As outdoor education is a core aspect of their teaching, they were the perfect candidate to set up the first Miyawaki forest in Hong Kong. Students from grades 4-6 (9-12 years old) were involved not only in planting over 300 tree and shrub seedlings, but personally made name tags for every tree in the forest. They will also be involved in the continuing documentation and monitoring of how the forest grows, and will have the opportunity to immerse in the space through its walkway and barefoot sensory path, observing what biodiversity the site attracts over time.
The school has also set up a timelapse camera that will be part of capturing its transformation.
“The Miyawaki Forest will be a key element for the school to fulfil its vision of being a leader in outdoor learning. By enabling the children to be part of developing and nurturing a vibrant ecosystem, we are empowering them to learn about and love the natural world. This not only enriches their lives but enriches the world around them.”
Derek Pinchbeck — Head of School
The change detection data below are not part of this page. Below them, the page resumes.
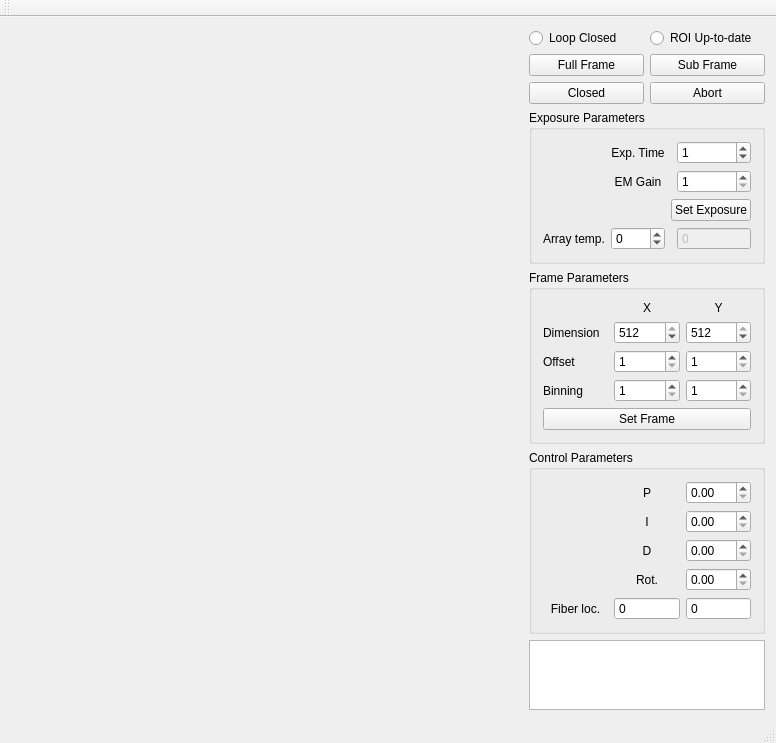
Qt form src/fttMainWindow.ui (tmccrack/cameraLibrary) before a commit.
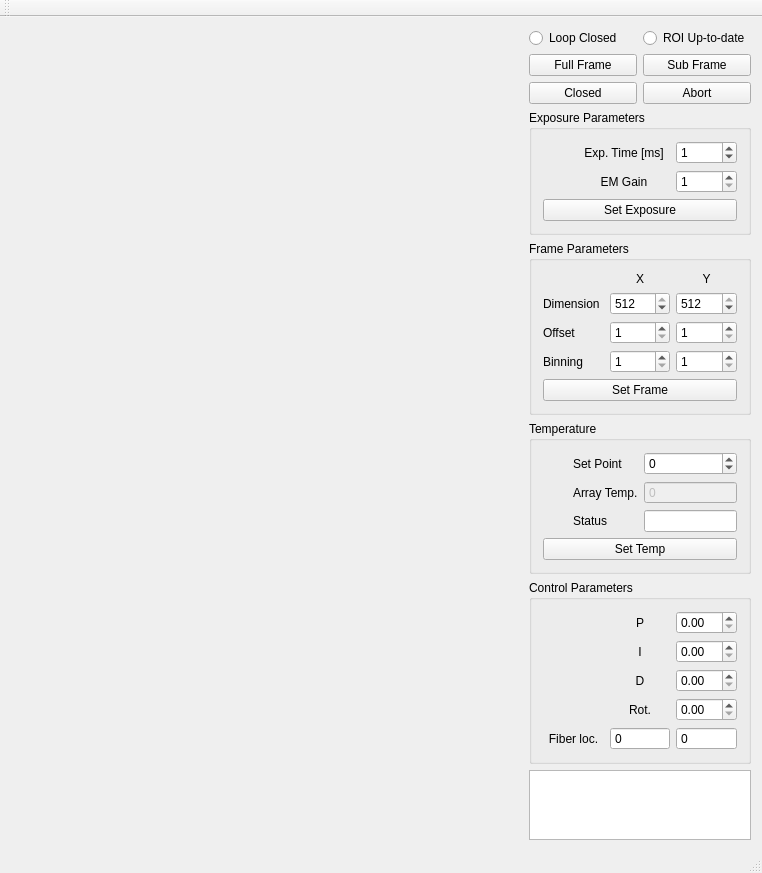
The same form after that commit.

Commit message: Added temp set button and implementation

```diff
--- a/src/fttMainWindow.ui
+++ b/src/fttMainWindow.ui
@@ -7,7 +7,7 @@
     <x>0</x>
     <y>0</y>
     <width>762</width>
-    <height>662</height>
+    <height>811</height>
    </rect>
   </property>
   <property name="windowTitle">
@@ -140,6 +140,42 @@
          <string>Exposure Parameters</string>
         </property>
         <layout class="QGridLayout" name="gridLayout">
+         <item row="0" column="0">
+          <spacer name="horizontalSpacer_4">
+           <property name="orientation">
+            <enum>Qt::Horizontal</enum>
+           </property>
+           <property name="sizeHint" stdset="0">
+            <size>
+             <width>40</width>
+             <height>20</height>
+            </size>
+           </property>
+          </spacer>
+         </item>
+         <item row="2" column="3">
+          <widget class="QSpinBox" name="spb_EMGain">
+           <property name="toolTip">
+            <string>&lt;html&gt;&lt;head/&gt;&lt;body&gt;&lt;p&gt;Electron-multiplying gain. Range of valid values are 1-300.&lt;/p&gt;&lt;/body&gt;&lt;/html&gt;</string>
+           </property>
+           <property name="minimum">
+            <number>1</number>
+           </property>
+           <property name="maximum">
+            <number>300</number>
+           </property>
+          </widget>
+         </item>
+         <item row="0" column="1">
+          <widget class="QLabel" name="lbl_ExpTime">
+           <property name="text">
+            <string>Exp. Time [ms]</string>
+           </property>
+           <property name="alignment">
+            <set>Qt::AlignCenter</set>
+           </property>
+          </widget>
+         </item>
          <item row="0" column="3">
           <widget class="QSpinBox" name="spb_ExpTime">
            <property name="sizePolicy">
@@ -168,65 +204,6 @@
            </property>
           </widget>
          </item>
-         <item row="2" column="3">
-          <widget class="QSpinBox" name="spb_EMGain">
-           <property name="toolTip">
-            <string>&lt;html&gt;&lt;head/&gt;&lt;body&gt;&lt;p&gt;Electron-multiplying gain. Range of valid values are 1-300.&lt;/p&gt;&lt;/body&gt;&lt;/html&gt;</string>
-           </property>
-           <property name="minimum">
-            <number>1</number>
-           </property>
-           <property name="maximum">
-            <number>300</number>
-           </property>
-          </widget>
-         </item>
-         <item row="4" column="3">
-          <widget class="QSpinBox" name="spb_ArrayTempActual">
-           <property name="enabled">
-            <bool>false</bool>
-           </property>
-           <property name="toolTip">
-            <string>&lt;html&gt;&lt;head/&gt;&lt;body&gt;&lt;p&gt;Actual array temperature in C.&lt;/p&gt;&lt;/body&gt;&lt;/html&gt;</string>
-           </property>
-           <property name="buttonSymbols">
-            <enum>QAbstractSpinBox::NoButtons</enum>
-           </property>
-          </widget>
-         </item>
-         <item row="4" column="1">
-          <widget class="QSpinBox" name="spb_ArrayTempTarget">
-           <property name="toolTip">
-            <string>&lt;html&gt;&lt;head/&gt;&lt;body&gt;&lt;p&gt;Target array temperature in C.&lt;/p&gt;&lt;/body&gt;&lt;/html&gt;</string>
-           </property>
-           <property name="minimum">
-            <number>-100</number>
-           </property>
-           <property name="maximum">
-            <number>30</number>
-           </property>
-          </widget>
-         </item>
-         <item row="4" column="0">
-          <widget class="QLabel" name="label">
-           <property name="text">
-            <string>Array temp.</string>
-           </property>
-          </widget>
-         </item>
-         <item row="0" column="0">
-          <spacer name="horizontalSpacer">
-           <property name="orientation">
-            <enum>Qt::Horizontal</enum>
-           </property>
-           <property name="sizeHint" stdset="0">
-            <size>
-             <width>40</width>
-             <height>20</height>
-            </size>
-           </property>
-          </spacer>
-         </item>
          <item row="2" column="0">
           <spacer name="horizontalSpacer_2">
            <property name="orientation">
@@ -250,17 +227,7 @@
            </property>
           </widget>
          </item>
-         <item row="0" column="1">
-          <widget class="QLabel" name="lbl_ExpTime">
-           <property name="text">
-            <string>Exp. Time</string>
-           </property>
-           <property name="alignment">
-            <set>Qt::AlignCenter</set>
-           </property>
-          </widget>
-         </item>
-         <item row="3" column="2" colspan="2">
+         <item row="5" column="0" colspan="4">
           <widget class="QPushButton" name="btn_SetExp">
            <property name="text">
             <string>Set Exposure</string>
@@ -418,6 +385,139 @@
         </layout>
        </widget>
       </item>
+      <item>
+       <widget class="QGroupBox" name="groupBoxTemp">
+        <property name="title">
+         <string>Temperature</string>
+        </property>
+        <layout class="QGridLayout" name="gridLayout_2">
+         <item row="1" column="0">
+          <spacer name="horizontalSpacer_3">
+           <property name="orientation">
+            <enum>Qt::Horizontal</enum>
+           </property>
+           <property name="sizeHint" stdset="0">
+            <size>
+             <width>18</width>
+             <height>20</height>
+            </size>
+           </property>
+          </spacer>
+         </item>
+         <item row="0" column="1">
+          <widget class="QLabel" name="lbl_SetPoint">
+           <property name="text">
+            <string>Set Point</string>
+           </property>
+          </widget>
+         </item>
+         <item row="1" column="1">
+          <widget class="QLabel" name="lbl_ArrayTemp">
+           <property name="text">
+            <string>Array Temp.</string>
+           </property>
+          </widget>
+         </item>
+         <item row="0" column="0">
+          <spacer name="horizontalSpacer">
+           <property name="orientation">
+            <enum>Qt::Horizontal</enum>
+           </property>
+           <property name="sizeHint" stdset="0">
+            <size>
+             <width>18</width>
+             <height>20</height>
+            </size>
+           </property>
+          </spacer>
+         </item>
+         <item row="1" column="2">
+          <widget class="QSpinBox" name="spb_ArrayTemp">
+           <property name="enabled">
+            <bool>false</bool>
+           </property>
+           <property name="sizePolicy">
+            <sizepolicy hsizetype="Expanding" vsizetype="Fixed">
+             <horstretch>0</horstretch>
+             <verstretch>0</verstretch>
+            </sizepolicy>
+           </property>
+           <property name="toolTip">
+            <string>&lt;html&gt;&lt;head/&gt;&lt;body&gt;&lt;p&gt;Actual array temperature in C.&lt;/p&gt;&lt;/body&gt;&lt;/html&gt;</string>
+           </property>
+           <property name="buttonSymbols">
+            <enum>QAbstractSpinBox::NoButtons</enum>
+           </property>
+           <property name="minimum">
+            <number>-273</number>
+           </property>
+           <property name="maximum">
+            <number>273</number>
+           </property>
+          </widget>
+         </item>
+         <item row="2" column="1">
+          <widget class="QLabel" name="lbl_TempStatus">
+           <property name="text">
+            <string>Status</string>
+           </property>
+          </widget>
+         </item>
+         <item row="0" column="2">
+          <widget class="QSpinBox" name="spb_SetPoint">
+           <property name="sizePolicy">
+            <sizepolicy hsizetype="Expanding" vsizetype="Fixed">
+             <horstretch>0</horstretch>
+             <verstretch>0</verstretch>
+            </sizepolicy>
+           </property>
+           <property name="toolTip">
+            <string>&lt;html&gt;&lt;head/&gt;&lt;body&gt;&lt;p&gt;Target array temperature in C.&lt;/p&gt;&lt;/body&gt;&lt;/html&gt;</string>
+           </property>
+           <property name="minimum">
+            <number>-100</number>
+           </property>
+           <property name="maximum">
+            <number>30</number>
+           </property>
+          </widget>
+         </item>
+         <item row="2" column="2">
+          <widget class="QLineEdit" name="edt_TempStatus">
+           <property name="sizePolicy">
+            <sizepolicy hsizetype="Expanding" vsizetype="Fixed">
+             <horstretch>0</horstretch>
+             <verstretch>0</verstretch>
+            </sizepolicy>
+           </property>
+           <property name="readOnly">
+            <bool>true</bool>
+           </property>
+          </widget>
+         </item>
+         <item row="2" column="0">
+          <spacer name="horizontalSpacer_5">
+           <property name="orientation">
+            <enum>Qt::Horizontal</enum>
+           </property>
+           <property name="sizeHint" stdset="0">
+            <size>
+             <width>40</width>
+             <height>20</height>
+            </size>
+           </property>
+          </spacer>
+         </item>
+         <item row="3" column="0" colspan="3">
+          <widget class="QPushButton" name="btn_SetTemp">
+           <property name="text">
+            <string>Set Temp</string>
+           </property>
+          </widget>
+         </item>
+        </layout>
+       </widget>
+      </item>
       <item>
        <widget class="QGroupBox" name="groupBoxControls">
         <property name="sizePolicy">
```
Left out of the diff: 2 changed lines with no effect on the pictures. The commit also changes 2 other files.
Forest Report: 1 Year
Survival Rate: 83%
Average of Tallest 3 Trees: 189cm
This is a resilient forest with a high survival rate, though is growing more slowly than the typical rapid Miyawaki pace. This is not surprising given the challenges the forest faced in its first year (insect attacks, issues with chemical contamination from wood chips and very poor soil located at the site pre-intervention).
The Clammy Cherry (Cordia dichotoma) has now grown over 500%, with the tallest example now at 220cm. The species were all under 30cm when planted. The girth of the tallest Clammy Cherry is an impressive 12 cm.
A number of native ‘weeds’ that are actually medicinal plants, such as the Chamberbitter (Phyllanthus urinaria) and Old World Diamond (Oldenlandia corymbosa), are growing. Most have been left in place unless they were crowded tree bases/roots.
Most interesting is the presence of a lot of new native tree saplings that must’ve made their way either from nearby trees or from the compost/mulch. These new plants are filling in the gaps. We also identified several pioneer species among these, such as the Parasol Leaf (Tanarius Macaranga), Turn-in-the-wind (Mallotus Paniculatus) and Mountain Tallow tree (Sapium discolor), none of which we were originally able to plant due to unavailability in August 2021. We are confident these developments will see the forest flourish in its second year!
Angled castor butterflies (Ariadne ariadne), handmaiden moths (Syntomoides imaon), along with various red bugs and millipedes. We found a bird feather, most likely from a Red-whiskered Bulbul (Pycnonotus jocosus).
Forest Report: Planting